Every entry that follows should be output exactly, and every image in it left out.

━━━ Material for this task

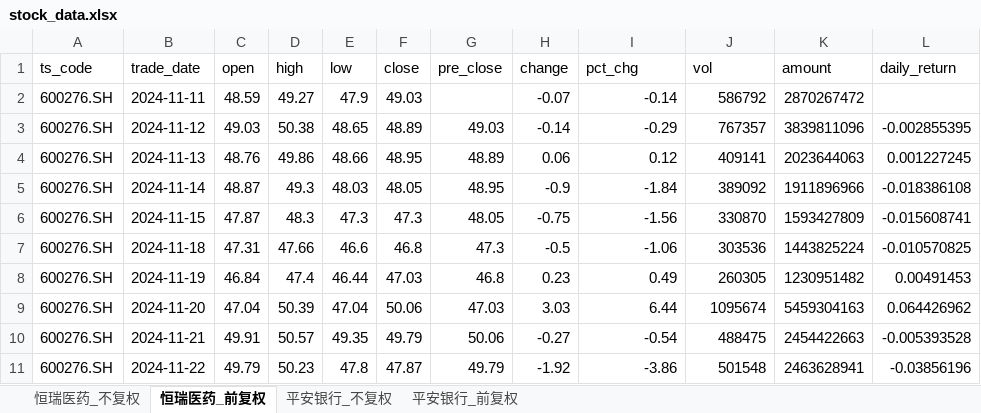
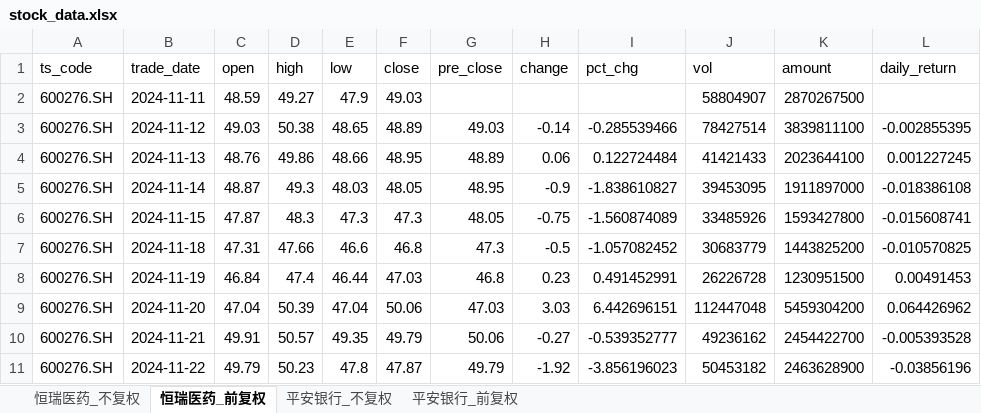
Before and after one commit to Nine1ukiyowayume/ba_agent, an Excel workbook: stock_data.xlsx, sheet 恒瑞医药_前复权, drawn as a sheet; only a part is shown; values as stored, in another font and other column widths than the file's, no borders; the diff covers the shown part only; the diff names each change by its address in the sheet, - before the commit and + after, or states it on an @@ line.

```diff
--- a/stock_data.xlsx (sheet 恒瑞医药_前复权)
+++ b/stock_data.xlsx (sheet 恒瑞医药_前复权)
-H2 (change): -0.07
+H2 (change): (empty)
-I2 (pct_chg): -0.14
+I2 (pct_chg): (empty)
-J2 (vol): 586792
+J2 (vol): 58804907
-K2 (amount): 2870267472
+K2 (amount): 2870267500
-I3 (pct_chg): -0.29
+I3 (pct_chg): -0.285539466
-J3 (vol): 767357
+J3 (vol): 78427514
-K3 (amount): 3839811096
+K3 (amount): 3839811100
-I4 (pct_chg): 0.12
+I4 (pct_chg): 0.122724484
-J4 (vol): 409141
+J4 (vol): 41421433
-K4 (amount): 2023644063
+K4 (amount): 2023644100
-I5 (pct_chg): -1.84
+I5 (pct_chg): -1.838610827
-J5 (vol): 389092
+J5 (vol): 39453095
-K5 (amount): 1911896966
+K5 (amount): 1911897000
-I6 (pct_chg): -1.56
+I6 (pct_chg): -1.560874089
-J6 (vol): 330870
+J6 (vol): 33485926
-K6 (amount): 1593427809
+K6 (amount): 1593427800
-I7 (pct_chg): -1.06
+I7 (pct_chg): -1.057082452
-J7 (vol): 303536
+J7 (vol): 30683779
-K7 (amount): 1443825224
+K7 (amount): 1443825200
-I8 (pct_chg): 0.49
+I8 (pct_chg): 0.491452991
-J8 (vol): 260305
+J8 (vol): 26226728
-K8 (amount): 1230951482
+K8 (amount): 1230951500
-I9 (pct_chg): 6.44
+I9 (pct_chg): 6.442696151
-J9 (vol): 1095674
+J9 (vol): 112447048
-K9 (amount): 5459304163
+K9 (amount): 5459304200
-I10 (pct_chg): -0.54
+I10 (pct_chg): -0.539352777
-J10 (vol): 488475
+J10 (vol): 49236162
-K10 (amount): 2454422663
+K10 (amount): 2454422700
-I11 (pct_chg): -3.86
+I11 (pct_chg): -3.856196023
-J11 (vol): 501548
+J11 (vol): 50453182
-K11 (amount): 2463628941
+K11 (amount): 2463628900
```
Also changed, not shown: 1 added row and 1421 edited cells elsewhere in this sheet, sheet 恒瑞医药_不复权, sheet 平安银行_不复权, sheet 平安银行_前复权, 1 other file.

━━━━━━

### Answer for this exercise
Before and after one commit to Nine1ukiyowayume/ba_agent, an Excel workbook: stock_data.xlsx, sheet 恒瑞医药_前复权, drawn as a sheet; only a part is shown; values as stored, in another font and other column widths than the file's, no borders; the diff covers the shown part only; the diff names each change by its address in the sheet, - before the commit and + after, or states it on an @@ line.

```diff
--- a/stock_data.xlsx (sheet 恒瑞医药_前复权)
+++ b/stock_data.xlsx (sheet 恒瑞医药_前复权)
-H2 (change): -0.07
+H2 (change): (empty)
-I2 (pct_chg): -0.14
+I2 (pct_chg): (empty)
-J2 (vol): 586792
+J2 (vol): 58804907
-K2 (amount): 2870267472
+K2 (amount): 2870267500
-I3 (pct_chg): -0.29
+I3 (pct_chg): -0.285539466
-J3 (vol): 767357
+J3 (vol): 78427514
-K3 (amount): 3839811096
+K3 (amount): 3839811100
-I4 (pct_chg): 0.12
+I4 (pct_chg): 0.122724484
-J4 (vol): 409141
+J4 (vol): 41421433
-K4 (amount): 2023644063
+K4 (amount): 2023644100
-I5 (pct_chg): -1.84
+I5 (pct_chg): -1.838610827
-J5 (vol): 389092
+J5 (vol): 39453095
-K5 (amount): 1911896966
+K5 (amount): 1911897000
-I6 (pct_chg): -1.56
+I6 (pct_chg): -1.560874089
-J6 (vol): 330870
+J6 (vol): 33485926
-K6 (amount): 1593427809
+K6 (amount): 1593427800
-I7 (pct_chg): -1.06
+I7 (pct_chg): -1.057082452
-J7 (vol): 303536
+J7 (vol): 30683779
-K7 (amount): 1443825224
+K7 (amount): 1443825200
-I8 (pct_chg): 0.49
+I8 (pct_chg): 0.491452991
-J8 (vol): 260305
+J8 (vol): 26226728
-K8 (amount): 1230951482
+K8 (amount): 1230951500
-I9 (pct_chg): 6.44
+I9 (pct_chg): 6.442696151
-J9 (vol): 1095674
+J9 (vol): 112447048
-K9 (amount): 5459304163
+K9 (amount): 5459304200
-I10 (pct_chg): -0.54
+I10 (pct_chg): -0.539352777
-J10 (vol): 488475
+J10 (vol): 49236162
-K10 (amount): 2454422663
+K10 (amount): 2454422700
-I11 (pct_chg): -3.86
+I11 (pct_chg): -3.856196023
-J11 (vol): 501548
+J11 (vol): 50453182
-K11 (amount): 2463628941
+K11 (amount): 2463628900
```
Also changed, not shown: 1 added row and 1421 edited cells elsewhere in this sheet, sheet 恒瑞医药_不复权, sheet 平安银行_不复权, sheet 平安银行_前复权, 1 other file.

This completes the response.